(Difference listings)

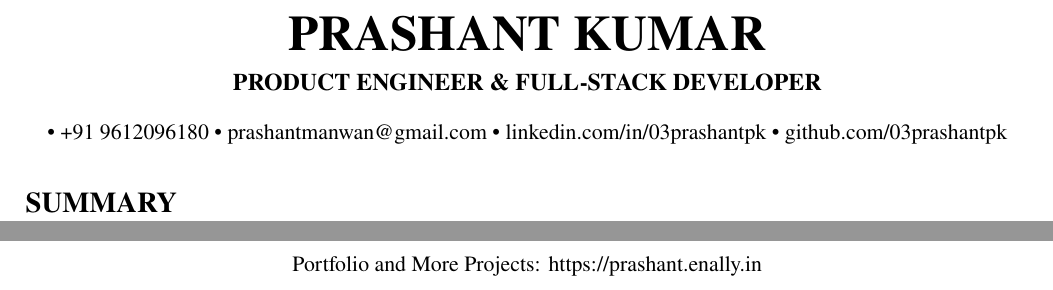
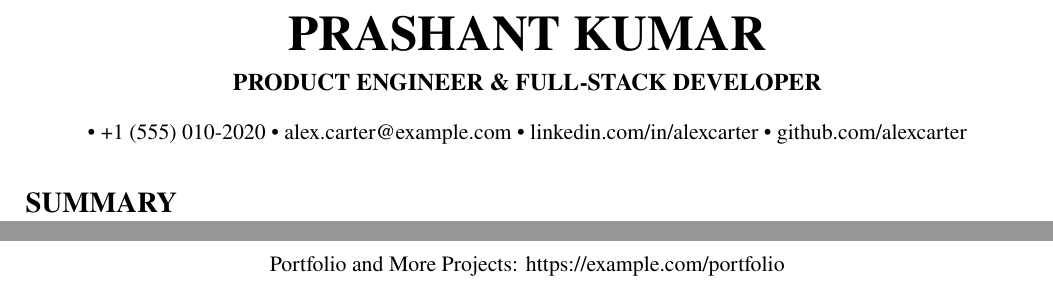
Before and after one commit to 03prashantpk/Aptora-Resume-JD, a LaTeX document (.opencode/diag_latex.tex): two parts of pages 1 and 3 of 3, joined at a grey line, cut so that both start at the same text. Compiled offline with pdfLaTeX.

Commit message:
chore: scrub real PII (phone/email/handles) from .opencode scratch artifacts

```diff
--- a/.opencode/diag_latex.tex
+++ b/.opencode/diag_latex.tex
@@ -18,7 +18,7 @@
     {\Huge \textbf{PRASHANT KUMAR}}\\[5pt]
     {\large\textbf{PRODUCT ENGINEER \& FULL-STACK DEVELOPER}}\\[9pt]
     \normalsize
-    \textbullet\ +91 9612096180 \textbullet\ \href{mailto:prashantmanwan@gmail.com}{prashantmanwan@gmail.com} \textbullet\ \href{https://linkedin.com/in/03prashantpk}{linkedin.com/in/03prashantpk} \textbullet\ \href{https://github.com/03prashantpk}{github.com/03prashantpk}
+    \textbullet\ +1 (555) 010-2020 \textbullet\ \href{mailto:alex.carter@example.com}{alex.carter@example.com} \textbullet\ \href{https://linkedin.com/in/alexcarter}{linkedin.com/in/alexcarter} \textbullet\ \href{https://github.com/alexcarter}{github.com/alexcarter}
 \end{center}
 \section*{SUMMARY}
 Product engineer with 2 plus years of professional software development and continuous hands-on product engineering through Enally since 2020. Experienced in building and shipping production web products using React.js, Next.js, Node.js, Python, PostgreSQL, Redis, AWS, Docker, and CI/CD. Built products including Humble, Archilo, and Aptora, owning backend architecture, APIs, data models, real-time systems, cloud infrastructure, deployment, and product development. Strong focus on backend engineering, real-time systems, production reliability, scalable architecture, AI-enabled products, and end-to-end technical ownership.
@@ -85,7 +85,7 @@ Backend Development - Board Infinity, React.js Placement Training - CipherSchool
 Problem Solving, Collaboration, Product Thinking, Technical Ownership
 \vspace{6pt}
 \begin{center}
-    Portfolio and More Projects: \href{https://prashant.enally.in}{https://prashant.enally.in}
+    Portfolio and More Projects: \href{https://example.com/portfolio}{https://example.com/portfolio}
 \end{center}
 
 \end{document}
```
Also changed, not shown: .opencode/bench-gemini2.5-flash-A-heavy-writer.txt (deleted), .opencode/bench-gemini2.5-flash-B-fixer.txt (deleted), .opencode/bench-gemini2.5-flash-C-repair.txt (deleted), .opencode/bench-muse-glimmer-A-heavy-writer.txt (deleted), .opencode/bench-muse-glimmer-B-fixer.txt (deleted), .opencode/bench-muse-glimmer-C-repair.txt (deleted), .opencode/bench-nemotron-3-ultra-550b-A-heavy-writer.txt (deleted), .opencode/bench-nemotron-3-ultra-550b-B-fixer.txt (deleted), .opencode/bench-nemotron-3-ultra-550b-C-repair.txt (deleted), 2 other files.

### HOW TO COMPLETE THIS TASK
Without the pictures, return all the records precisely as they stand.

### RESULT FOR THIS EXERCISE
Before and after one commit to 03prashantpk/Aptora-Resume-JD, a LaTeX document (.opencode/diag_latex.tex): two parts of pages 1 and 3 of 3, joined at a grey line, cut so that both start at the same text. Compiled offline with pdfLaTeX.

Commit message:
chore: scrub real PII (phone/email/handles) from .opencode scratch artifacts

```diff
--- a/.opencode/diag_latex.tex
+++ b/.opencode/diag_latex.tex
@@ -18,7 +18,7 @@
     {\Huge \textbf{PRASHANT KUMAR}}\\[5pt]
     {\large\textbf{PRODUCT ENGINEER \& FULL-STACK DEVELOPER}}\\[9pt]
     \normalsize
-    \textbullet\ +91 9612096180 \textbullet\ \href{mailto:prashantmanwan@gmail.com}{prashantmanwan@gmail.com} \textbullet\ \href{https://linkedin.com/in/03prashantpk}{linkedin.com/in/03prashantpk} \textbullet\ \href{https://github.com/03prashantpk}{github.com/03prashantpk}
+    \textbullet\ +1 (555) 010-2020 \textbullet\ \href{mailto:alex.carter@example.com}{alex.carter@example.com} \textbullet\ \href{https://linkedin.com/in/alexcarter}{linkedin.com/in/alexcarter} \textbullet\ \href{https://github.com/alexcarter}{github.com/alexcarter}
 \end{center}
 \section*{SUMMARY}
 Product engineer with 2 plus years of professional software development and continuous hands-on product engineering through Enally since 2020. Experienced in building and shipping production web products using React.js, Next.js, Node.js, Python, PostgreSQL, Redis, AWS, Docker, and CI/CD. Built products including Humble, Archilo, and Aptora, owning backend architecture, APIs, data models, real-time systems, cloud infrastructure, deployment, and product development. Strong focus on backend engineering, real-time systems, production reliability, scalable architecture, AI-enabled products, and end-to-end technical ownership.
@@ -85,7 +85,7 @@ Backend Development - Board Infinity, React.js Placement Training - CipherSchool
 Problem Solving, Collaboration, Product Thinking, Technical Ownership
 \vspace{6pt}
 \begin{center}
-    Portfolio and More Projects: \href{https://prashant.enally.in}{https://prashant.enally.in}
+    Portfolio and More Projects: \href{https://example.com/portfolio}{https://example.com/portfolio}
 \end{center}
 
 \end{document}
```
Also changed, not shown: .opencode/bench-gemini2.5-flash-A-heavy-writer.txt (deleted), .opencode/bench-gemini2.5-flash-B-fixer.txt (deleted), .opencode/bench-gemini2.5-flash-C-repair.txt (deleted), .opencode/bench-muse-glimmer-A-heavy-writer.txt (deleted), .opencode/bench-muse-glimmer-B-fixer.txt (deleted), .opencode/bench-muse-glimmer-C-repair.txt (deleted), .opencode/bench-nemotron-3-ultra-550b-A-heavy-writer.txt (deleted), .opencode/bench-nemotron-3-ultra-550b-B-fixer.txt (deleted), .opencode/bench-nemotron-3-ultra-550b-C-repair.txt (deleted), 2 other files.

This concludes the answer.